    02/08/2019 1:11:58 PM PST · by ETL · 26 replies
    Phys.org ^ | February 8, 2019 | Aalto University
    Quantum physics sets the laws that dominate the universe at a small scale. The ability to harness quantum phenomena could lead to machines like quantum computers, which are predicted to perform certain calculations much faster than conventional computers. One major problem with building quantum processors is that the tracking and controlling quantum systems in real time is a difficult task because quantum systems are overwhelmingly fragile: Manipulating these systems carelessly introduces significant errors in the final result. New work by a team at Aalto could lead to precise quantum computers. The researchers report controlling quantum phenomena in a custom-designed electrical...
  • IBM Unveils World's First Quantum Computer That Businesses Can Use
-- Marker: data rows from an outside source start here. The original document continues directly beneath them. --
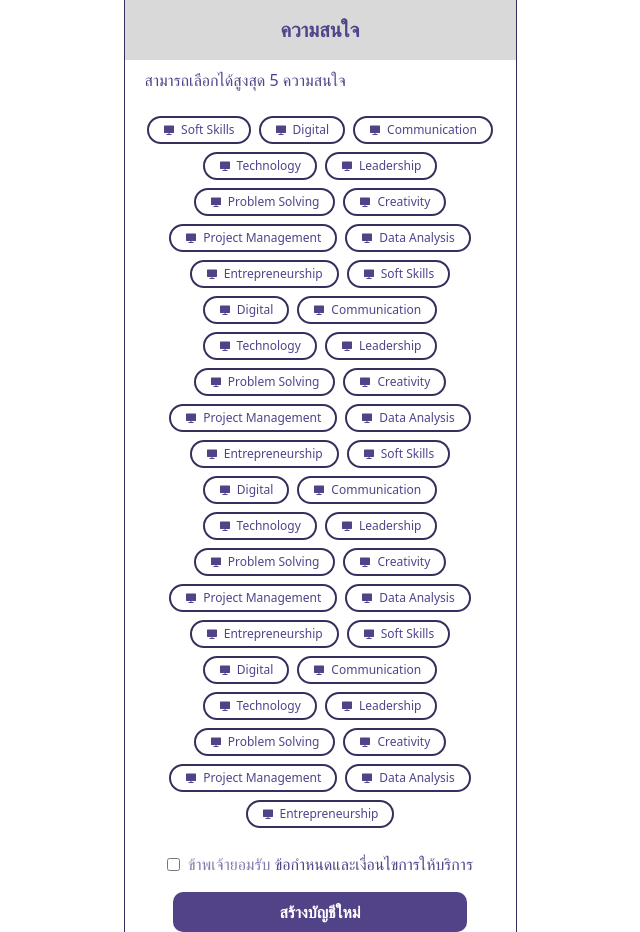
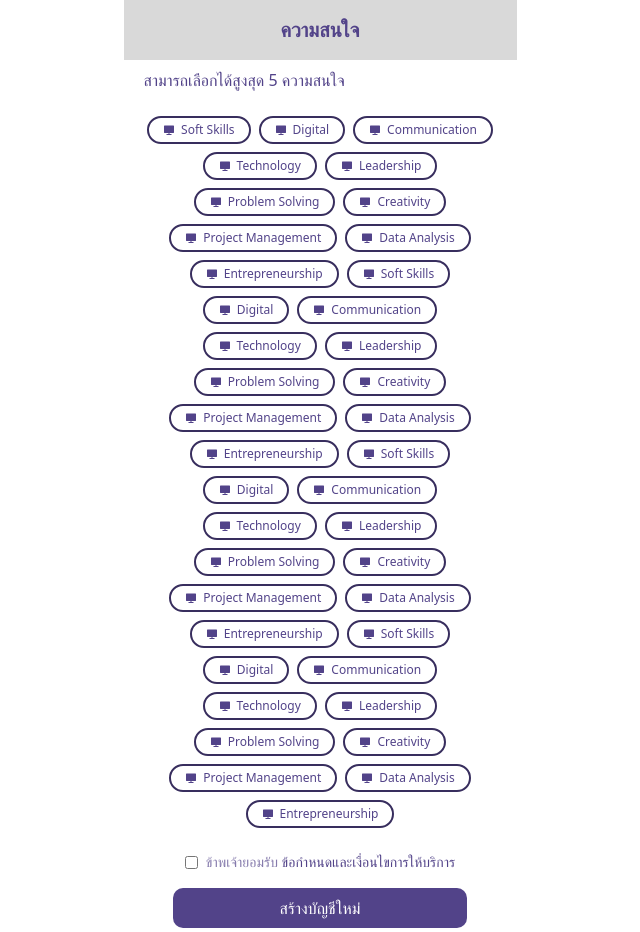
Before and after one commit to Rabbit-Start-x-TTTA/rocket-xp-frontend, a Next.js app: page /onboarding/interests in a window 1280 px wide. Shown: the whole page, without its empty margins (320-960 px from the left). Built offline with nearby package versions, Linux system fonts and the light colour scheme.

Commit message:
style: remove border at main tag

```diff
--- a/src/app/onboarding/interests/page.tsx
+++ b/src/app/onboarding/interests/page.tsx
@@ -4,14 +4,14 @@ import Link from "next/link";
 
 export default function InterestsPage() {
   return (
-    <main className="min-h-screen max-w-[393px] mx-auto border-x">
+    <main className="min-h-screen max-w-[393px] mx-auto">
       <h1 className="text-xl font-bold bg-[#D9D9D9] text-center py-4 mb-2">
         ความสนใจ
       </h1>
       <section className="mx-5">
         <h2 className="mb-6">สามารถเลือกได้สูงสุด 5 ความสนใจ</h2>
         <InterestsGrid interests={interests} />
-        <div className="flex items-center justify-center gap-2 mt-4">
+        <div className="flex items-center justify-center gap-2 mt-4 text-sm">
           <input type="checkbox" name="accept" />
           <p>
             <span className="opacity-70">ข้าพเจ้ายอมรับ</span>
@@ -22,7 +22,7 @@ export default function InterestsPage() {
           </p>
         </div>
         <div className="flex items-center justify-center  mt-4">
-          <button className="w-full max-w-[294px] bg-[var(--primary)] text-white font-bold py-2  rounded-[var(--radius-lg)]">
+          <button className="w-full max-w-[294px] bg-[var(--primary)] text-white py-2  rounded-[var(--radius-lg)]">
             สร้างบัญชีใหม่
           </button>
         </div>
```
    01/09/2019 6:25:05 AM PST · by Enlightened1 · 39 replies
    Business Insider ^ | 01/09/18 | Rosalie Chan
    For many years, quantum computers have been within only the confines of the research lab. On Tuesday, though, IBM unveiled the IBM Q System One, billed as the first-ever quantum computer designed for businesses to put to their own use — though the company is clear that this is only the first step toward a broader revolution. Quantum computing is considered one of the most promising early-stage technologies out there today. That's because quantum computers can process exponentially more data and have the potential to completely transform entire industries. For example, they could streamline aerospace and military systems, calculate risk...
  • uantum computers will break the encryption that protects the internet

    10/24/2018 8:19:53 AM PDT · by DUMBGRUNT · 17 replies
    The Economist ^ | 20 Oct 2018
    As every schoolchild knows, some sorts of mathematics are harder than others... Factorising numbers into their constituent primes may sound esoteric, but the one-way nature of the problem—and of some other, closely related mathematical tasks—is the foundation on which much modern encryption rests. ...The only catch was that for large numbers his method—dubbed Shor’s algorithm—needs a quantum computer to work. ...One question is, when is the deadline? When will an internet-breaking computer actually be available?...
  • Why the Many-Worlds Interpretation Has Many Problems

    10/19/2018 6:27:03 AM PDT · by C19fan · 48 replies
    Quanta Magazine ^ | October 18, 2018 | Phillip Ball
    It is the most extraordinary, alluring and thought-provoking of all the ways in which quantum mechanics has been interpreted. In its most familiar guise, the many-worlds interpretation (MWI) suggests that we live in a near-infinity of universes, all superimposed in the same physical space but mutually isolated and evolving independently. In many of these universes there exist replicas of you and me, all but indistinguishable yet leading other lives. The MWI illustrates just how peculiarly quantum theory forces us to think. It is an intensely controversial view. Arguments about the interpretation of quantum mechanics are noted for their passion, as...
  • The reality of quantum computing could be just three years away

    09/12/2018 7:38:37 AM PDT · by GrandJediMasterYoda · 53 replies
    techcrunch.com ^ | 9/7/18 | Jonathan Shieber
    The reality of quantum computing could be just three years away Quantum computing has moved out of the realm of theoretical physics and into the real world, but its potential and promise are still years away. Onstage at TechCrunch Disrupt SF, a powerhouse in the world of quantum research and a young upstart in the field presented visions for the future of the industry that illustrated both how far the industry has come and how far the technology has to go. For both Dario Gil, the chief operating officer of IBM Research and the company’s vice president of artificial intelligence...